National Press Club in History: The "real" Woodrow Wilson reveals himself
June 24, 2018 | By Gilbert Klein | firstname.lastname@example.org
The image of President Wilson, which survives to today, is of the stern son of a Presbyterian minister; the no-nonsense academic, creator of the 14 Points who ruined his health on a whistle-stop tour of the nation trying to convince the public to support his League of Nations.
Just in the past few years, his public image has been tarnished as his role in re-segregating the federal government has been emphasized.
Wilson, apparently, had a different image of himself, which he revealed to the National Press Club during his appearance on March 20, 1914, at the housewarming of the Club’s new quarters atop the Albee Building directly across 15th Street from the Treasury Department.
Wilson was no stranger to the Club. He became a member long before he was president, while he was writing a book about Congress, and he had appeared as governor of New Jersey. In fact, in the list of members included in the Club’s 1914 yearbook, Wilson is listed first as “author” and then as “President of the United States.”

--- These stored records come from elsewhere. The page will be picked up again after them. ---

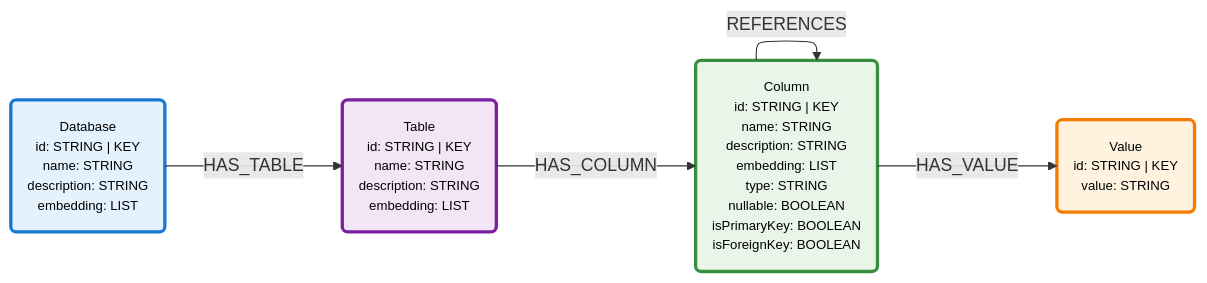
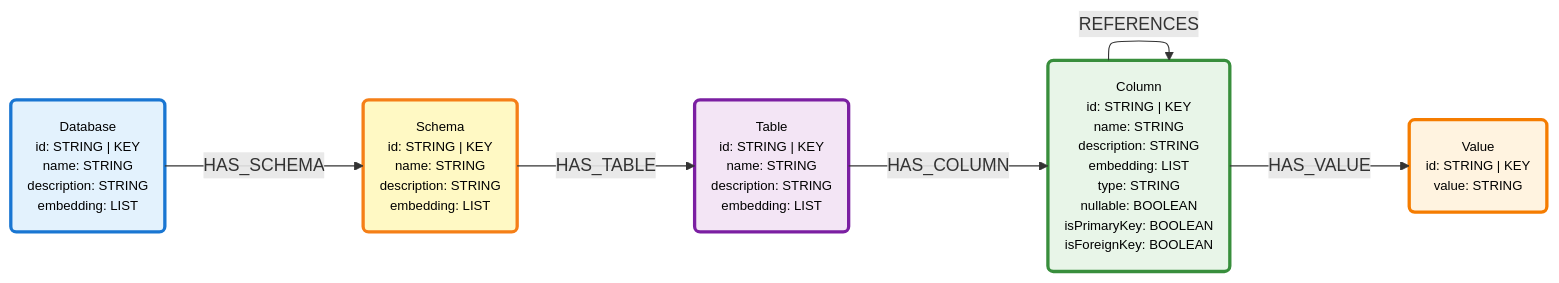
Before and after one commit to neo4j-field/neocarta: the first of 5 diagrams in README.md, drawn with Mermaid. The commit also changed 15 other files, not shown here.

First line of the commit message:
add Schema node (#19)

````diff
--- a/README.md
+++ b/README.md
@@ -61,33 +61,37 @@
 ```mermaid
 ---
 config:
     layout: elk
 ---
-
 graph LR
 %% Nodes
 Database("Database<br/>id: STRING | KEY<br/>name: STRING<br/>description: STRING<br/>embedding: LIST")
+Schema("Schema<br/>id: STRING | KEY<br/>name: STRING<br/>description: STRING<br/>embedding: LIST")
 Table("Table<br/>id: STRING | KEY<br/>name: STRING<br/>description: STRING<br/>embedding: LIST")
 Column("Column<br/>id: STRING | KEY<br/>name: STRING<br/>description: STRING<br/>embedding: LIST<br/>type: STRING<br/>nullable: BOOLEAN<br/>isPrimaryKey: BOOLEAN<br/>isForeignKey: BOOLEAN")
 Value("Value<br/>id: STRING | KEY<br/>value: STRING")
 
 %% Relationships
-Database -->|HAS_TABLE| Table
+Database -->|HAS_SCHEMA| Schema
+Schema -->|HAS_TABLE| Table
 Table -->|HAS_COLUMN| Column
 Column -->|REFERENCES| Column
 Column -->|HAS_VALUE| Value
 
 
-%% Styling 
+%% Styling
 classDef node_0_color fill:#e3f2fd,stroke:#1976d2,stroke-width:3px,color:#000,font-size:12px
 class Database node_0_color
 
-classDef node_1_color fill:#f3e5f5,stroke:#7b1fa2,stroke-width:3px,color:#000,font-size:12px
-class Table node_1_color
+classDef node_1_color fill:#fff9c4,stroke:#f57f17,stroke-width:3px,color:#000,font-size:12px
+class Schema node_1_color
 
-classDef node_2_color fill:#e8f5e8,stroke:#388e3c,stroke-width:3px,color:#000,font-size:12px
-class Column node_2_color
+classDef node_2_color fill:#f3e5f5,stroke:#7b1fa2,stroke-width:3px,color:#000,font-size:12px
+class Table node_2_color
 
-classDef node_3_color fill:#fff3e0,stroke:#f57c00,stroke-width:3px,color:#000,font-size:12px
-class Value node_3_color
+classDef node_3_color fill:#e8f5e8,stroke:#388e3c,stroke-width:3px,color:#000,font-size:12px
+class Column node_3_color
+
+classDef node_4_color fill:#fff3e0,stroke:#f57c00,stroke-width:3px,color:#000,font-size:12px
+class Value node_4_color
 ```
````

At the housewarming, Wilson chatted with fellow members about how his public image did not match his self-image. He talked about what he would like to do if he were not president. Wilson’s remarks initially were off the record, but the reporters got him to relent. The story the next day was plastered across front pages nationwide.
The Washington Post headline read:
An Intimate Picture of Woodrow Wilson, the Man, as Drawn by Himself, Chief Executive Says He Longs to Masquerade in Wig and Beard, Free From All Stately Restraint; Revels in Wild Detective Yarns
With the subhead:
Finds it Hard to Hold in Leash His Natural Exuberance – Only Consolation for Being a “National Exhibit,” Like the Monument and Museum, Is His Love for Man in the Street – Does Not Recognize Himself in Some of the Sincerest Pen Pictures Drawn of Him – Hopes to Really See Washington When He Escapes from Leading Strings.
The Club’s 1928 history summed up the event this way:
“Mr. Wilson said that he must be some kind of fraud if people think him a cold and removed person with a thinking machine inside capable of adjustment to circumstances and not subject to the winds of affection and emotion. ‘If I were to interpret myself I would say that my constant embarrassment is to restrain the emotions inside me. You may not believe it, but sometimes I feel like a fire from a far from extinct volcano, and if the lava does not seem to spill over it is because you are not high enough to see into the basin.’”
Wilson concluded that if he could disguise himself, he would leave the White House to mingle with ordinary people.
“I would go out, be a free American citizen once more, and have a jolly good time,” he said. “I then might meet some of you gentlemen and tell you what I actually thought.”
This is another in a series provided by Club historian Gil Klein. Dig down anywhere in the Club’s 110-year history, and you will find some kind of significant event in the history of the world, the nation, Washington and the Club itself. Many of these events were caught in illustrations that tell the stories.